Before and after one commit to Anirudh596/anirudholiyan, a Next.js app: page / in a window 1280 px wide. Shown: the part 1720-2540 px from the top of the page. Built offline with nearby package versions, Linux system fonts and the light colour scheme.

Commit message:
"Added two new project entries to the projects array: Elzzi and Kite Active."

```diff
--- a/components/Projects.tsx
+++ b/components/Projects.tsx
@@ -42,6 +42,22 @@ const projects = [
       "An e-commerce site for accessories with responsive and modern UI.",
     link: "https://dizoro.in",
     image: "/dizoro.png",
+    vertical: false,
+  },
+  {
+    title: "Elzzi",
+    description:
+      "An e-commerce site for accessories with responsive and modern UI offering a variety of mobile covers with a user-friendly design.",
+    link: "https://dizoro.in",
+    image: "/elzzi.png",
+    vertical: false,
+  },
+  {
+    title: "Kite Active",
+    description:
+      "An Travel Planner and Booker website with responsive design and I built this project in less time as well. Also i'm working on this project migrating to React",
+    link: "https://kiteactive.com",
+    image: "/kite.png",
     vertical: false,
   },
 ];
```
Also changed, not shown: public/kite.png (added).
====
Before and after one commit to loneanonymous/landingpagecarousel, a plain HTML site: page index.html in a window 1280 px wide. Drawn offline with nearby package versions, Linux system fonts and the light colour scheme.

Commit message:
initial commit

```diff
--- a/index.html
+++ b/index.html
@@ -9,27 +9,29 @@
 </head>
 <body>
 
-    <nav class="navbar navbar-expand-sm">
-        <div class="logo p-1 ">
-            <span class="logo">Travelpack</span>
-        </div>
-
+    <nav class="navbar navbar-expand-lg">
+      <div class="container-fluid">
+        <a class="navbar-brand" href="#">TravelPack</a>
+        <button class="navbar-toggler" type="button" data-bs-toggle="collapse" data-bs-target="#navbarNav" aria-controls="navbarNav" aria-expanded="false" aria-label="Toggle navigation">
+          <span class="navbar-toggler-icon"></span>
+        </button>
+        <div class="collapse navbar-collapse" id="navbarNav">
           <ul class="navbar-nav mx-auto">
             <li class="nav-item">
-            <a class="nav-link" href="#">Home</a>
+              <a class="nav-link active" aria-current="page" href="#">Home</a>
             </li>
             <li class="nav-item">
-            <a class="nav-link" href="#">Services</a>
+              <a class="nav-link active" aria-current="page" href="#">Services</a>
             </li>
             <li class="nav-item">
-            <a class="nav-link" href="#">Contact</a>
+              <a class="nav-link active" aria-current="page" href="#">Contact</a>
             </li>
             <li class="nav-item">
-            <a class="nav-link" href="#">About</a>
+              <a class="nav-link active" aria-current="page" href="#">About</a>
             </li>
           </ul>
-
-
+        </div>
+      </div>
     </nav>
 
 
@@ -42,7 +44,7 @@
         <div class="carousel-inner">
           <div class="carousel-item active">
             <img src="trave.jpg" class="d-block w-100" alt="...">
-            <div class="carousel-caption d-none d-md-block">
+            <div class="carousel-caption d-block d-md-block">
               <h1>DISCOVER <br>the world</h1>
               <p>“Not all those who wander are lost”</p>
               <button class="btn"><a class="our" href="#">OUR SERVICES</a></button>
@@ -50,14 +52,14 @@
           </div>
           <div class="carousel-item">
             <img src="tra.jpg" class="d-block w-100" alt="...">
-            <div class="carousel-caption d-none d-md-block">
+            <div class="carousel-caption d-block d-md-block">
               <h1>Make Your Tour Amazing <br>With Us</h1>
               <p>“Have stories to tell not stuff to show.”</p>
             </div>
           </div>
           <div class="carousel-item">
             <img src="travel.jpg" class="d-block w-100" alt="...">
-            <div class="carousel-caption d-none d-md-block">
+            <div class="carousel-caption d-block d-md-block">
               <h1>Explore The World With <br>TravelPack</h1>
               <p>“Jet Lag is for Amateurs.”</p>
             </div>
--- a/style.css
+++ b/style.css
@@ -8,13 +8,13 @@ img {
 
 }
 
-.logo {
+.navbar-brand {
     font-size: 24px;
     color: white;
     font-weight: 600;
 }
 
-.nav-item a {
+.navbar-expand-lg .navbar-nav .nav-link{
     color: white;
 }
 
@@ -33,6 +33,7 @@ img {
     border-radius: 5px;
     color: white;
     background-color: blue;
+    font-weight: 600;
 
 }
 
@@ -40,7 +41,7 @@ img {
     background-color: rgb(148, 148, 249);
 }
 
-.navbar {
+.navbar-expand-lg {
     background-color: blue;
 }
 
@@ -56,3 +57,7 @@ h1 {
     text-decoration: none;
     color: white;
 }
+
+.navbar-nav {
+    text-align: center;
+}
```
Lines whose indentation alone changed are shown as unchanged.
====
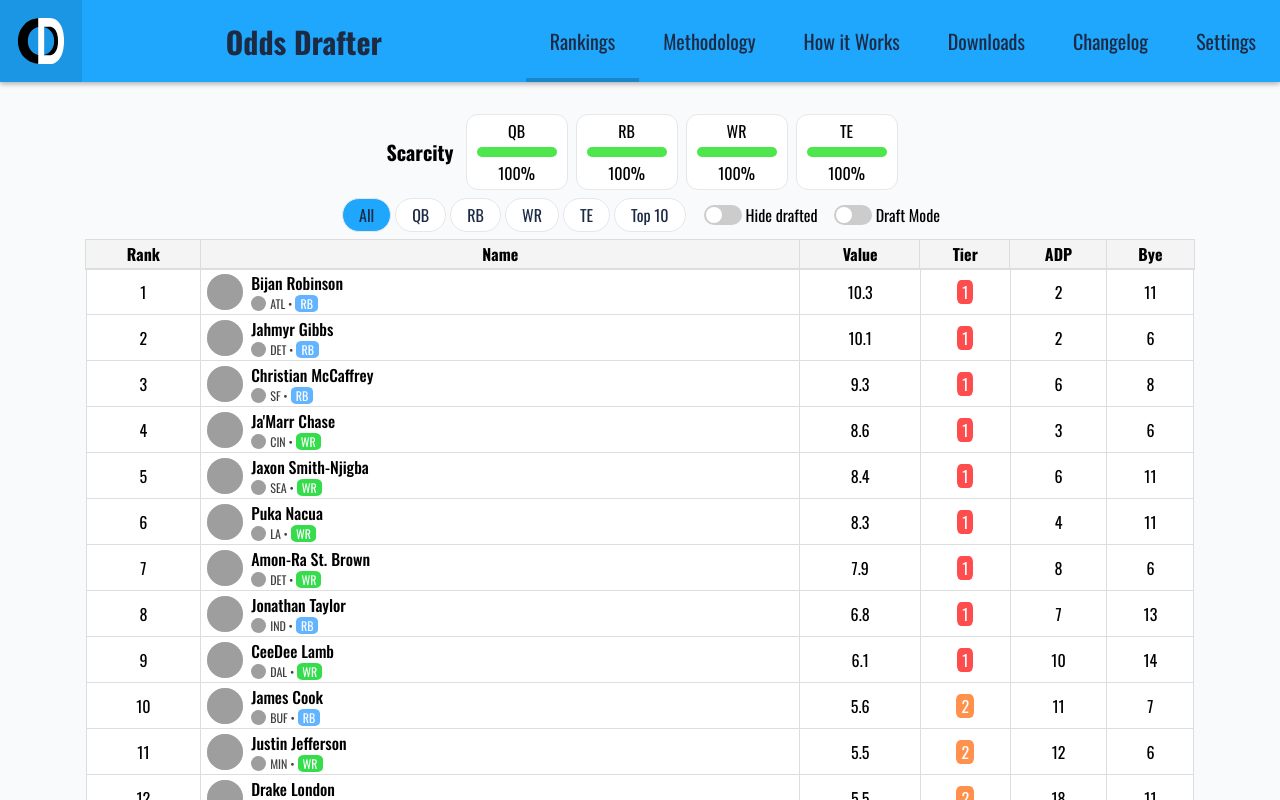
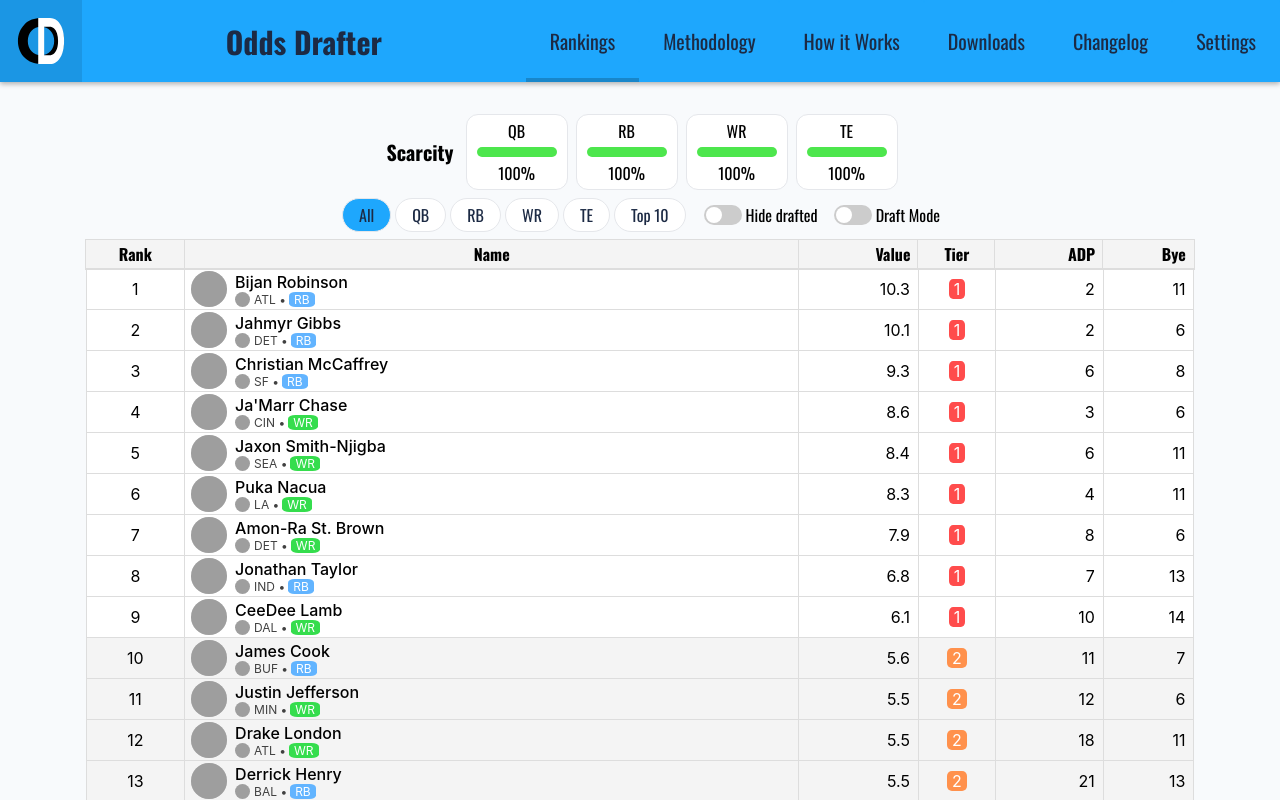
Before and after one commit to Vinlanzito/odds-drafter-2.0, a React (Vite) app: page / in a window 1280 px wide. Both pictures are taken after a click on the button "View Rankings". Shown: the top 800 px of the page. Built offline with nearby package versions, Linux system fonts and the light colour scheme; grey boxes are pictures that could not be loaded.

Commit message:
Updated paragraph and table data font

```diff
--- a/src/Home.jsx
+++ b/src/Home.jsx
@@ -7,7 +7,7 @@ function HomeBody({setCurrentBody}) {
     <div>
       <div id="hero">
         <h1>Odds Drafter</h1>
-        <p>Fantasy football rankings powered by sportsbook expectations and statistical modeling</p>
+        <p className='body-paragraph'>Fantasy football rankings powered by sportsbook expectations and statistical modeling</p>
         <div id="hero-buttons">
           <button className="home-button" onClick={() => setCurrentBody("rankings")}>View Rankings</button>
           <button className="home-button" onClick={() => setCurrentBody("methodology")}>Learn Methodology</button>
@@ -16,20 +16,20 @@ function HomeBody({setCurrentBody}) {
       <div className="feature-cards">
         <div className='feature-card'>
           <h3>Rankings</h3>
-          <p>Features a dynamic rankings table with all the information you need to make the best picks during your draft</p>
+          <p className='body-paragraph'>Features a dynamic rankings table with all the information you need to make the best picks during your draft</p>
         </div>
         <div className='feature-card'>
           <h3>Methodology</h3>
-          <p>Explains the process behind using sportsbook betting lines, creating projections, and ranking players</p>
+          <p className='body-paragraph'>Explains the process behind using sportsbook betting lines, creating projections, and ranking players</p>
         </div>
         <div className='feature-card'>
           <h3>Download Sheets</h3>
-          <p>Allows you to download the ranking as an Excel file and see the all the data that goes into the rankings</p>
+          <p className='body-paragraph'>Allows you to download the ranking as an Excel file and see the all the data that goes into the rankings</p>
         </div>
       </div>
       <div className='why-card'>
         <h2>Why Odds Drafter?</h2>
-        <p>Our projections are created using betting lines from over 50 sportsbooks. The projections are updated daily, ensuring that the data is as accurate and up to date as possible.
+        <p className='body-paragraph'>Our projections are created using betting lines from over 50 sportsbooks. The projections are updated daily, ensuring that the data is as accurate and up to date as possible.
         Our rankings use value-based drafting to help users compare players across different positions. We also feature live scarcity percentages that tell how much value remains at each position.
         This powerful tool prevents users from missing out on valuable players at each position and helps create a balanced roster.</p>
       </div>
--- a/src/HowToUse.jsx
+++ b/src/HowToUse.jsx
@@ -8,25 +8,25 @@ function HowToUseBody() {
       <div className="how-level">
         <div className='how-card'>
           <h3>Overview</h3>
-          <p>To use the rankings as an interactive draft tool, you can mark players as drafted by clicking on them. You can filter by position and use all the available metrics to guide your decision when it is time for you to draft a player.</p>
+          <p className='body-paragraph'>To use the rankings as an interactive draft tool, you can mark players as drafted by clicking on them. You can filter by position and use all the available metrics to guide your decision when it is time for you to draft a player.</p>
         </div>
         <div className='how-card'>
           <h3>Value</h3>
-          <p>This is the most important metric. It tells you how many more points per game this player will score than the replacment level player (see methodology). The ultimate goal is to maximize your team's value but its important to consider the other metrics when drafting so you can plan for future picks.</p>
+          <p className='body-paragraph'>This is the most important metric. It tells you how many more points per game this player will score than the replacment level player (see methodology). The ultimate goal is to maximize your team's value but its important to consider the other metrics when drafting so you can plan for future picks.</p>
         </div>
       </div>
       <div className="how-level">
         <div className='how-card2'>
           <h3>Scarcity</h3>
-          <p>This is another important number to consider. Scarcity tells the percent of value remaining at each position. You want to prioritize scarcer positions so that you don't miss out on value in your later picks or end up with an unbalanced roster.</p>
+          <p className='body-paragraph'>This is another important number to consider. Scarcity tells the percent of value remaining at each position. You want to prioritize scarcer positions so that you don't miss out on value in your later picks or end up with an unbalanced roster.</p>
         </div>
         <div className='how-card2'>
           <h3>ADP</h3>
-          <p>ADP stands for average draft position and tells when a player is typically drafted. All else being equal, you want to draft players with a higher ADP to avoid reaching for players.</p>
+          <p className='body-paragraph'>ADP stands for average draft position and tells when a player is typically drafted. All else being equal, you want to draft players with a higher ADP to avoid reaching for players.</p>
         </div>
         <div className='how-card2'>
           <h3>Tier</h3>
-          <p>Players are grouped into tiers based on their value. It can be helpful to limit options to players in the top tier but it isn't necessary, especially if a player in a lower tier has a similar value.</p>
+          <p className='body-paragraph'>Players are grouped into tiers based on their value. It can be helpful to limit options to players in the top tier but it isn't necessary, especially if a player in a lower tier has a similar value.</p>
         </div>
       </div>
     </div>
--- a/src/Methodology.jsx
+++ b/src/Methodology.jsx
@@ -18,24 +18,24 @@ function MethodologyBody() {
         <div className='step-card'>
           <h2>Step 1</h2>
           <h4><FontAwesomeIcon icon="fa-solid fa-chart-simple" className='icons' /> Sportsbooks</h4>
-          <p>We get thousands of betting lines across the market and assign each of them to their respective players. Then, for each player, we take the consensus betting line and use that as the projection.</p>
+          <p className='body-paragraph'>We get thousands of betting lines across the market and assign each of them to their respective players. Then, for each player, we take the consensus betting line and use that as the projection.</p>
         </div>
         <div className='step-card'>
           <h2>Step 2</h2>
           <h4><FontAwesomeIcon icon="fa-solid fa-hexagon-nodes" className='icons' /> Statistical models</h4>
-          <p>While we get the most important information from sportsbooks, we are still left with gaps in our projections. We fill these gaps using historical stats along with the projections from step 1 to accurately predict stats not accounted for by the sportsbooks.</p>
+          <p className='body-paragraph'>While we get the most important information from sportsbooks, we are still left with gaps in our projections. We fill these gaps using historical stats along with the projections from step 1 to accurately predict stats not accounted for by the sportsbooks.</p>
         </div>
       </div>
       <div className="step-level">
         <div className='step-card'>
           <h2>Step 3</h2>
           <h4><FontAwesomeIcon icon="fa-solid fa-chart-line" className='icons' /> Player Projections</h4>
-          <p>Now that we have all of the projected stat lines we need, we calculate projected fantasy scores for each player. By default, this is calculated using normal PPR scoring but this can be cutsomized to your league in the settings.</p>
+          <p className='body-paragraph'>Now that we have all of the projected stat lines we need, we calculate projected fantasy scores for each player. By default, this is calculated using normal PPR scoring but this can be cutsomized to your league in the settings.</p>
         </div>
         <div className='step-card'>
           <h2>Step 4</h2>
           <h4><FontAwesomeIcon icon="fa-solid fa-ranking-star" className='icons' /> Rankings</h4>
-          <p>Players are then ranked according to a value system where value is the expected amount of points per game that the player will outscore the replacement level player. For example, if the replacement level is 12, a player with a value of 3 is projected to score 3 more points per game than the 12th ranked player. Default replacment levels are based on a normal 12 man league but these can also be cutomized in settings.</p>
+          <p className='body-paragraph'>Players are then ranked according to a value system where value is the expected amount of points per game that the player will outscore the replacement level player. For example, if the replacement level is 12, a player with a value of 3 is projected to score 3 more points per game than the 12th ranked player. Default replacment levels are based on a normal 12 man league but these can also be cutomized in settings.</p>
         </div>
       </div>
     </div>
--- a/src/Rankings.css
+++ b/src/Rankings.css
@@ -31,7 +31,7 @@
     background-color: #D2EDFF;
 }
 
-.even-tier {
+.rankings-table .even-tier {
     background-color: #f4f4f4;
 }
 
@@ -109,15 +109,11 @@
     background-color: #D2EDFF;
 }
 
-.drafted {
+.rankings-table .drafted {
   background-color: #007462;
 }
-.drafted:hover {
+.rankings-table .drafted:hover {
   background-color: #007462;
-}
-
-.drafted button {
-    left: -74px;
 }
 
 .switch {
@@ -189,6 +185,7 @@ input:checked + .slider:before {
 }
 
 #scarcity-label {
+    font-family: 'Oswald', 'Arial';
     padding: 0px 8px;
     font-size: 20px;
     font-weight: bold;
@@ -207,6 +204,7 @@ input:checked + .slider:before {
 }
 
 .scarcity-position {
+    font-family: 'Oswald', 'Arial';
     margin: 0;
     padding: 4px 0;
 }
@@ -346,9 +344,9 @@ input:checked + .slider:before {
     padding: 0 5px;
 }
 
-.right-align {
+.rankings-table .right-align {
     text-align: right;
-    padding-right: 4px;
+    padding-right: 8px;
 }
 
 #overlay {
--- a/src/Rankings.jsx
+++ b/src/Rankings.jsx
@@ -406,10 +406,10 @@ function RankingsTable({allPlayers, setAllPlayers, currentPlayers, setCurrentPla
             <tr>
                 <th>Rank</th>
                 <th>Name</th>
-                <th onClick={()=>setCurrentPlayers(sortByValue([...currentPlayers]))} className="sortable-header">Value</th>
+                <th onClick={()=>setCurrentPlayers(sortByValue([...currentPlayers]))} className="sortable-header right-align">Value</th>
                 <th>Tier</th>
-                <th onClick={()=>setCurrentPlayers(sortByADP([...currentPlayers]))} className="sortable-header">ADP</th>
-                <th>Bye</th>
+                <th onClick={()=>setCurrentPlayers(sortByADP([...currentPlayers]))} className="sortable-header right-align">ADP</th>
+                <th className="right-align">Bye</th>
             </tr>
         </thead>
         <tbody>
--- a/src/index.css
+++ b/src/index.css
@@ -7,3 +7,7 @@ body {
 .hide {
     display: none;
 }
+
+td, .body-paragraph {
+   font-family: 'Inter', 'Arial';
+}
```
====
Work instruction: Which lines in the data above hold the string "FontAwesomeIcon"? Return each of them.

Reply:
           <h4><FontAwesomeIcon icon="fa-solid fa-chart-simple" className='icons' /> Sportsbooks</h4>
           <h4><FontAwesomeIcon icon="fa-solid fa-hexagon-nodes" className='icons' /> Statistical models</h4>
           <h4><FontAwesomeIcon icon="fa-solid fa-chart-line" className='icons' /> Player Projections</h4>
           <h4><FontAwesomeIcon icon="fa-solid fa-ranking-star" className='icons' /> Rankings</h4>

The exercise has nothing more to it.